Instead, try a geofilter. When users take a photo or video, they can swipe within the app to see a series of available filters. What users see depends on where they are, what day it is, etc. Some make note of the city or neighborhood the user is in, but others are reserved especially for events.

They’re relatively easy to design (Snapchat has its own design tool you can use, or you can create your own with their specifications), then you choose the time you want the filter to be available, and exactly which area you want it to be shown in, all for an extremely reasonable cost! A geofilter for an event like a football game, a fair, or concert that lasts a couple of hours in a relatively confined space can easily cost under $100.

Custom Snapcodes

If you do any print material, custom Snapcodes are an easy way to get Snapchat users to your website. Users take a photo of your code using the Snapchat app, then are immediately directed to the site of your choosing.

Creating one yourself takes just a few seconds. The Snapcode is e-mailed to you and can be incorporated into posters and signs. It’s especially helpful if you’ve got a longer or more complicated web address, or if people won’t be able to spend much time engaging with your material.

Need advice?

Need more help navigating Snapchat? Contact us here.

Facebook Feed Changes – Don’t Panic Yet

Posted on Thursday, October 26, 2017 by Kate

Facebook Feed Changes – Don’t Panic Yet

You might’ve heard that Facebook is beta testing a news feed that completely eliminates content from brand pages. Then you probably felt a little ill. So do you want the good news or the bad news first?

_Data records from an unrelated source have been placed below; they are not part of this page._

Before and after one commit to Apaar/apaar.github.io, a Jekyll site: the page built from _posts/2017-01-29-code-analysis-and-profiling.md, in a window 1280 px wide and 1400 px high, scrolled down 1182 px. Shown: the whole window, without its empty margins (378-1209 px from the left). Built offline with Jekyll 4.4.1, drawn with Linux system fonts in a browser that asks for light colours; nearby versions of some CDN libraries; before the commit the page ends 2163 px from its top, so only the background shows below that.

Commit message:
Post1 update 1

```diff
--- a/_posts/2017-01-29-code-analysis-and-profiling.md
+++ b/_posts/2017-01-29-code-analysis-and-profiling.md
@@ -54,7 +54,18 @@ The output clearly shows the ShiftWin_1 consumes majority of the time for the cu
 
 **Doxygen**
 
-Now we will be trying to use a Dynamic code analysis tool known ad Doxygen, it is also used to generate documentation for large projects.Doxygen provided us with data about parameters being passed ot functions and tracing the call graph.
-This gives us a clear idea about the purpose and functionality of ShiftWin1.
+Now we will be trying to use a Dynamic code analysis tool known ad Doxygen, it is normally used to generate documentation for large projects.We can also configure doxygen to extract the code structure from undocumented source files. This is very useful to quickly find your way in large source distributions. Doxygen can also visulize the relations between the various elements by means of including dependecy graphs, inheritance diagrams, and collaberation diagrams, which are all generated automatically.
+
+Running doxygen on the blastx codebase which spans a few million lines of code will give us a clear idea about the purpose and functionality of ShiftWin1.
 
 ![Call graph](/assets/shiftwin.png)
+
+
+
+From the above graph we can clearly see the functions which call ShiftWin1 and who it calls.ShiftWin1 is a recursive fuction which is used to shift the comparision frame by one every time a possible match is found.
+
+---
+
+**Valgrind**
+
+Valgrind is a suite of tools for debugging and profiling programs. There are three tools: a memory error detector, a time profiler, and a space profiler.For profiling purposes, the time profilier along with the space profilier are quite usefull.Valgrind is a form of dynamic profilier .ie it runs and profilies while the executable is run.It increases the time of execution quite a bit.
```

Bad news? Ok. It is true that Facebook is testing two separate news feeds – one for content from friends and family and one with content from brand pages. The good news is, unless you live or market heavily in Sri Lanka, Bolivia, Slovakia, Serbia, Guatemala or Cambodia, you’re not likely to be affected by these changes. Those are the only six countries currently involved in the testing and Facebook says they have no plans to roll it out globally.

If we head down the rabbit hole of despair a bit further, it’s discouraging to hear that since the test launched in Slovakia, that country’s 60 largest pages are seeing four times fewer interactions. That said, take heart, Facebook is just doing what it always does – trying to optimize and create the best experience for its users.

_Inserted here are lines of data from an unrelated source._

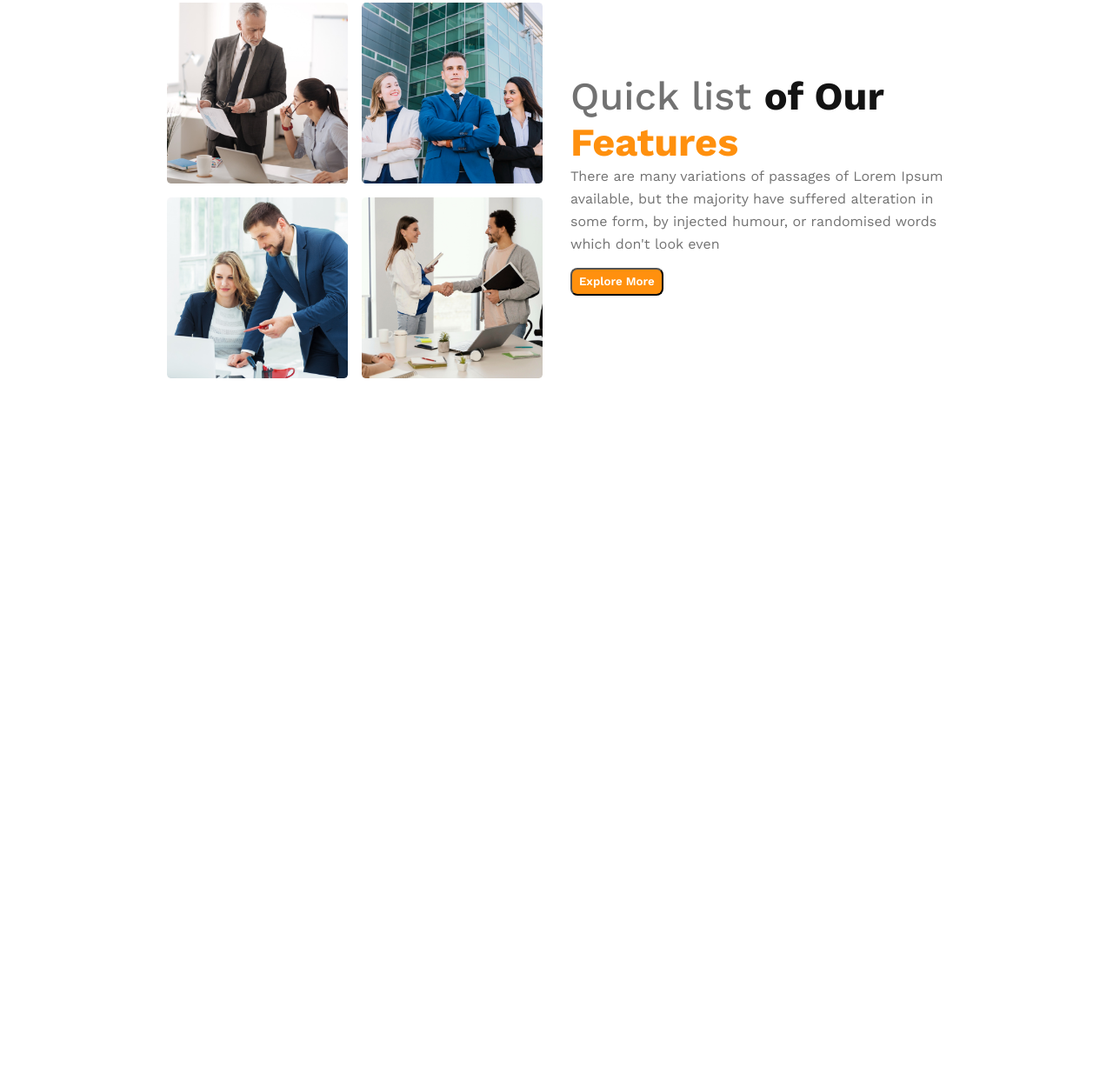
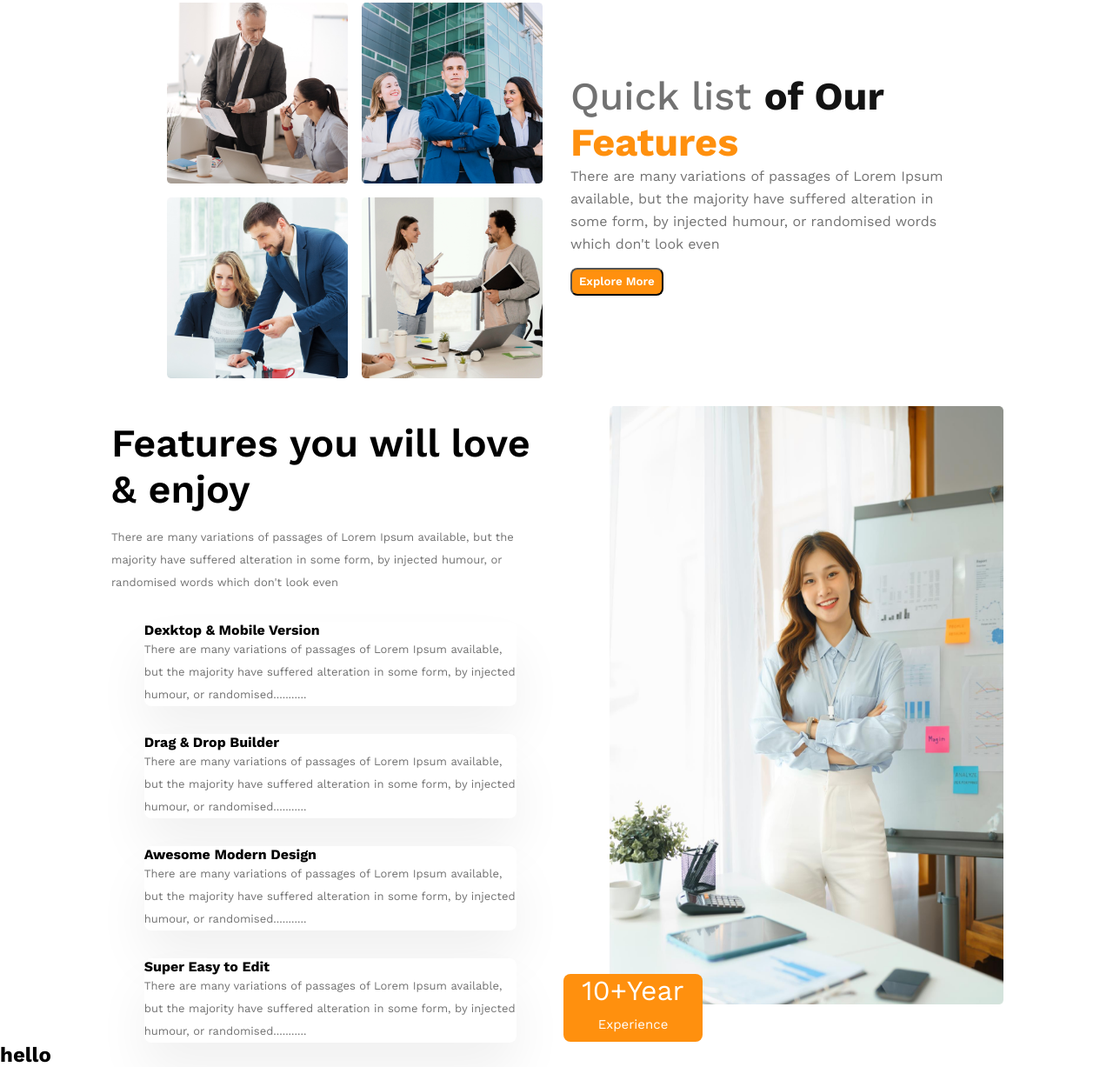
Before and after one commit to Hamza4133/g3-architects, a plain HTML site: page index.html in a window 1280 px wide. Shown: the part 866-2093 px from the top of the page at 87% size. Before the commit the page ends 1301 px from the top, so only its background shows below. Drawn offline with nearby package versions, Linux system fonts and the light colour scheme.

Commit message:
section2 added

```diff
--- a/architects.css
+++ b/architects.css
@@ -130,6 +130,81 @@ line-height: 26px; /* 162.5% */
     margin-bottom: 1em;
     font-weight: 600;
 }
+
+
+.section-2{
+    display: flex;
+    width: 80%;
+    margin: auto;
+    gap: 1rem;
+    margin-top: 2rem;
+}
+.features-1{
+    width: 100%;
+}
+.features-1 h2{
+    padding: 1rem 0rem ;
+}
+.features-child{
+    width: 85%;
+    margin: auto;
+
+}
+.colig{
+    width: 100%;
+}
+.colig img{
+    width: 90%;
+    height: 94%;
+    margin: auto;
+    padding-left: 3.3rem;
+}
+.features1{
+    margin-top: 2rem;
+    border-radius: 8px;
+    background: #FFF;
+    box-shadow: 0px 34px 60px 0px rgba(0, 0, 0, 0.06);
+}
+.features1 p, .features-1 p{
+    color: var(--dark-03, #727272);
+    font-family: Work Sans;
+    font-size: 13px;
+    font-style: normal;
+    font-weight: 400;
+    line-height: 26px; /* 162.5% */
+}
+.features-1 h2{
+    font-size: 45px;
+    font-style: normal;
+    font-weight: 550;
+    line-height: normal;
+}
+.ten-years {
+    width: 10rem;
+    border-radius: 8px;
+background: #FF900E;
+    color: #FFF;
+text-align: center;
+position: relative;
+margin-top: -2.4rem;
+}
+.ten-years h2{
+    font-size: 2rem;
+font-style: normal;
+font-weight: 400;
+}
+.ten-years h4{
+font-size: 15px;
+font-style: normal;
+font-weight: 200;
+line-height: 40px;
+}
+
+
+
+
+
+
 /* mobile devices */
 
 @media screen and (max-width:576px) {
--- a/index.html
+++ b/index.html
@@ -38,6 +38,45 @@
             <button>Explore More</button>
         </div>
         </section>
+        <section class="section-2">
+             <div class="features-1">
+
+                 <h2>Features you will love & enjoy</h2>
+                <p>There are many variations of passages of Lorem Ipsum available, but the majority have suffered alteration in some form, by injected humour, or randomised words which don't look even</p>
+
+              <div class="features-child">
+                <div class="features1">
+                    <h4>Dexktop & Mobile Version</h4>
+                    <p>There are many variations of passages of Lorem Ipsum available, but the majority have suffered alteration in some form, by injected humour, or randomised...........</p>
+                </div>
+
+                <div class="features1">
+                    <h4>Drag & Drop Builder</h4>
+                    <p>There are many variations of passages of Lorem Ipsum available, but the majority have suffered alteration in some form, by injected humour, or randomised...........</p>
+                </div>
+
+                <div class="features1">
+                    <h4>Awesome Modern Design</h4>
+                    <p>There are many variations of passages of Lorem Ipsum available, but the majority have suffered alteration in some form, by injected humour, or randomised...........</p>
+                </div>
+
+                <div class="features1">
+                    <h4>Super Easy to Edit</h4>
+                    <p>There are many variations of passages of Lorem Ipsum available, but the majority have suffered alteration in some form, by injected humour, or randomised...........</p>
+                </div>
+              </div>
+
+            </div>
+
+            <div class="colig">
+                <img src="images/architect.png" alt="">
+                <div class="ten-years">
+                    <h2>10+Year </h2>
+                    <h4>Experience</h4>
+                </div>
+            </div>
+        </section>
+        <h2>hello</h2>
     </main>
     <footer>
 
```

What about the “Explore Feed?”

So, is the “Explore Feed” unveiled in the U.S. just a pre-cursor for this insanity? Deep breaths. No. Explore is an ad-free news feed made up solely of brand pages content (including brands you don’t follow), but it is not going to be the only place you can see brand posts. It’s merely a warehouse for articles, videos and photos customized for each user based on what Facebook thinks you might find interesting. Just another way to bring you shareable stuff.

The only thing you can be sure of is change

One thing we know for sure – Facebook never stays static for long. Just a few years ago, your brand posts were reaching 17% of your fans organically. On average, that’s down to 2% now. But here at Pilch & Barnet, we’ve been utilizing Facebook ads to improve reach and engagement for years now, so our clients haven’t felt the painful sting of Facebook’s brand-punishing algorithm. In fact, despite Facebook’s best efforts to keep brands down, our clients’ Facebook pages are growing strong.

We can help

Wish your social media accounts were doing better? Let us help. Find out about all the services we offer here.

Link Friday: The 2017 Fall Travel Edition

Posted on Friday, October 20, 2017 by Kate

Fall is what we travel folks like to call a shoulder season. For those of you not in the know, shoulder season = good deals.

One of the Best Places to Work in Madison!

Posted on Thursday, September 28, 2017 by Kate

We’re thrilled to announce we were named one of the 2017 Best Places to Work in Madison by Madison Magazine!

We’re especially grateful because this honor comes as a result of the good words spoken about Pilch & Barnet by our own employees! We value the people who choose to share their time and talents with us and do our best to treat them well. We know that the respect and appreciation we show them reflects in the great work they do for our clients.

If you’re interested in seeing what Pilch & Barnet can do for you, call us today!